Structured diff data
<<<<

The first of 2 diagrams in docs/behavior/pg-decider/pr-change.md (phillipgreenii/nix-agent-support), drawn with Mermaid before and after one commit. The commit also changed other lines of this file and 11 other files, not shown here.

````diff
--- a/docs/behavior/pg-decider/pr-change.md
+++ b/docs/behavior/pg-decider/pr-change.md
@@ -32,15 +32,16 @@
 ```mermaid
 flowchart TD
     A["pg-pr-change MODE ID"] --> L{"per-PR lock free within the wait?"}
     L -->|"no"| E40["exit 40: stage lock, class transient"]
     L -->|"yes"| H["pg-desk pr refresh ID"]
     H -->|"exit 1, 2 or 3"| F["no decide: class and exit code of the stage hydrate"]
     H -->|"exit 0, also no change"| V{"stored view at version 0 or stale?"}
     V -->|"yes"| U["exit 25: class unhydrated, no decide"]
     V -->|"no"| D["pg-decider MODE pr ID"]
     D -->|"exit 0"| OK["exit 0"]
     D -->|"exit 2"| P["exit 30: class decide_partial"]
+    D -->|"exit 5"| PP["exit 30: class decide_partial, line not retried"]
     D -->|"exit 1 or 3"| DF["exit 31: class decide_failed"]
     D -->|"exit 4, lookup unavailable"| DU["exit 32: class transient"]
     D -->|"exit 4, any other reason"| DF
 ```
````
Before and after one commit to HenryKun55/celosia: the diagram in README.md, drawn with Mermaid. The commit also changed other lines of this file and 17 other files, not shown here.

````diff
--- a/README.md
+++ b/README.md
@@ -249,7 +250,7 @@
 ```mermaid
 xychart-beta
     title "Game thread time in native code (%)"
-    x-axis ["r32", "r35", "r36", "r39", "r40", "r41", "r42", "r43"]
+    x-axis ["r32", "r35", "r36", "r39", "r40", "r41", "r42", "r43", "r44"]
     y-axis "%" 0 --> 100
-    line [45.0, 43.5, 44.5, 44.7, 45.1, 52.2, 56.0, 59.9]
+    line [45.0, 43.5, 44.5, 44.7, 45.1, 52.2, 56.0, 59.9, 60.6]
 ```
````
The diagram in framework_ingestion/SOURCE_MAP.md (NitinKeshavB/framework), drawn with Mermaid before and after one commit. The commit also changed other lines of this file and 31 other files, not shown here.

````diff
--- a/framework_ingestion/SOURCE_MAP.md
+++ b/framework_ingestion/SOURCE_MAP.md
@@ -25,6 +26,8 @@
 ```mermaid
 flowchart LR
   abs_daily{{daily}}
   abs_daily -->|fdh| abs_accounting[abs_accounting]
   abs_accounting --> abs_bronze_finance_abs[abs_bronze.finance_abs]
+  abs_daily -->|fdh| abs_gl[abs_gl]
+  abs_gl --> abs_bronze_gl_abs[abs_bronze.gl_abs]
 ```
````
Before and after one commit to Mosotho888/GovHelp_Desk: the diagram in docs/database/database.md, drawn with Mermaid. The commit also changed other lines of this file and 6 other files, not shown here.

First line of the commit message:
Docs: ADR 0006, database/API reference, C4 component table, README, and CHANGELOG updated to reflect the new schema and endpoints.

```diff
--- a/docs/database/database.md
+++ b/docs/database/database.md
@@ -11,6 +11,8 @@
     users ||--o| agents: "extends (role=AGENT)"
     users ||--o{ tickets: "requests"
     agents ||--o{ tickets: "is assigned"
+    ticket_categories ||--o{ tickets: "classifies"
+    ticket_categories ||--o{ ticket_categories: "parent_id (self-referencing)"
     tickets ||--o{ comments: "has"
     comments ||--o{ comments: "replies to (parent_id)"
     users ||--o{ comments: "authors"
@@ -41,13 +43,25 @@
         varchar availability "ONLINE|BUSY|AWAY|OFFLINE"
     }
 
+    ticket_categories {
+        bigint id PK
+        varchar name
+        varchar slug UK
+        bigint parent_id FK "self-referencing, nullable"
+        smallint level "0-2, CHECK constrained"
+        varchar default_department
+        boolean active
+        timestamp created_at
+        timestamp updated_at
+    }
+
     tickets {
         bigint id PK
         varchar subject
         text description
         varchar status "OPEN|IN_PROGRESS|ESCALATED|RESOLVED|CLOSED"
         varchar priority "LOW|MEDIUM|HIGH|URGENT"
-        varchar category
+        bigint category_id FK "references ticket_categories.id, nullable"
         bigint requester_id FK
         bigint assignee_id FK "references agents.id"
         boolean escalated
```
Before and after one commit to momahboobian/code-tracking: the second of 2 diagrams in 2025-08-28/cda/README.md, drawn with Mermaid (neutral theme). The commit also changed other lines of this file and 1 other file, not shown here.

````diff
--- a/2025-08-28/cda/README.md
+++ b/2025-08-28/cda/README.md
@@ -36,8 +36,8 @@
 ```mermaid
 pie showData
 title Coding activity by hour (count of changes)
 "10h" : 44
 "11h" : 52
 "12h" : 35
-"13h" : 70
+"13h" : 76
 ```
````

>>>>

Exercise details
Looking at the records above, say how many of their lines include the word "shown", with no other words.

Output of the exercise
5